[TASK TO COMPLETE] For the records below, say how many lines contain the string "Updated". Give no other text.

[Records drawn from a dataset]
────────────────
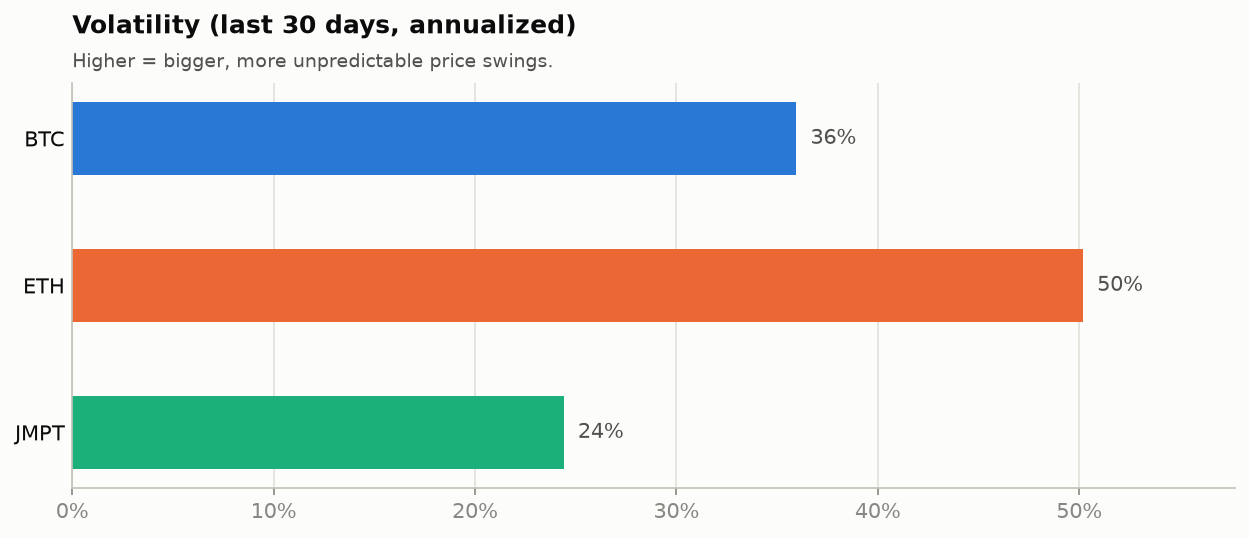
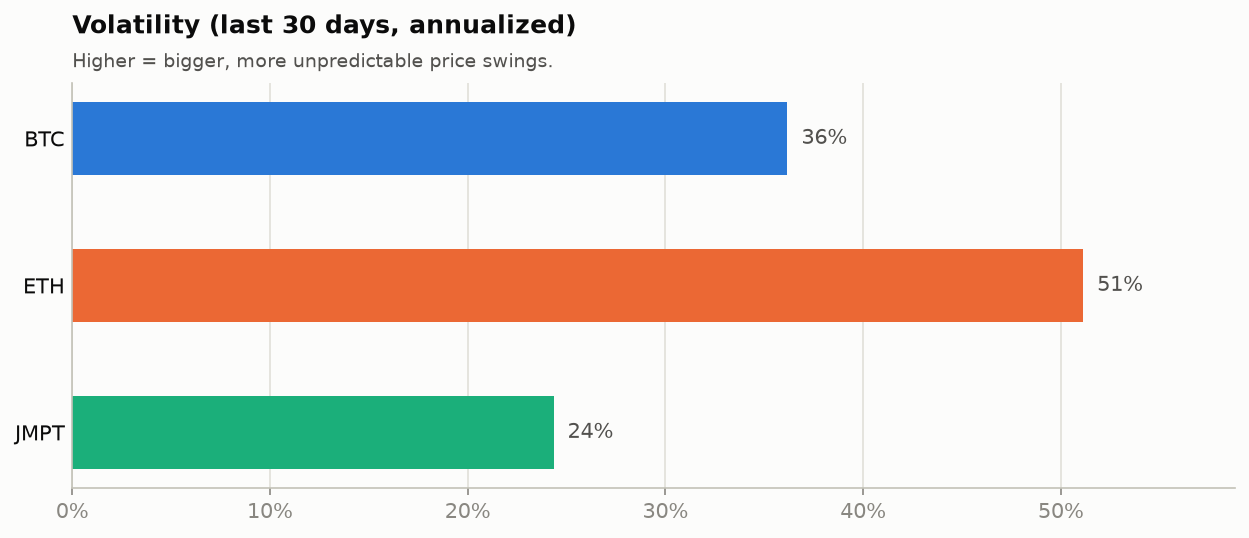
data: market update 2026-11-11

diff --git a/README.md b/README.md
@@ -9,13 +9,13 @@ The project compares two of the largest cryptocurrencies with a small-cap token:
 ## Latest stats
 
 <!-- STATS:START -->
-_Snapshot as of **2026-11-10 00:00 UTC**. Updated automatically every day._
+_Snapshot as of **2026-11-11 00:00 UTC**. Updated automatically every day._
 
 | Coin | Price | 1 day | 7 days | 30 days | 1 year | Volatility (30d) | Market cap |
 |:--|--:|--:|--:|--:|--:|--:|--:|
-| **BTC** Bitcoin | $75,267 | ▲ +0.7% | ▼ -1.9% | ▼ -9.2% | ▼ -28.1% | 36% | $1.51T |
-| **ETH** Ethereum | $2,132 | ▲ +0.4% | ▼ -5.2% | ▼ -14.9% | ▼ -40.4% | 50% | $260.56B |
-| **JMPT** JumpToken | $0.5053 | ▲ +0.3% | ▼ -1.5% | ▼ -8.9% | ▼ -41.9% | 24% | $7.46M |
+| **BTC** Bitcoin | $73,721 | ▼ -2.1% | ▼ -4.7% | ▼ -11.9% | ▼ -30.4% | 36% | $1.48T |
+| **ETH** Ethereum | $2,050 | ▼ -3.8% | ▼ -9.8% | ▼ -19.1% | ▼ -42.5% | 51% | $250.57B |
+| **JMPT** JumpToken | $0.5017 | ▼ -0.7% | ▼ -2.1% | ▼ -9.8% | ▼ -41.3% | 24% | $7.41M |
 <!-- STATS:END -->
 
 ## Charts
────────────────
[OUTPUT OF THE EXERCISE] 2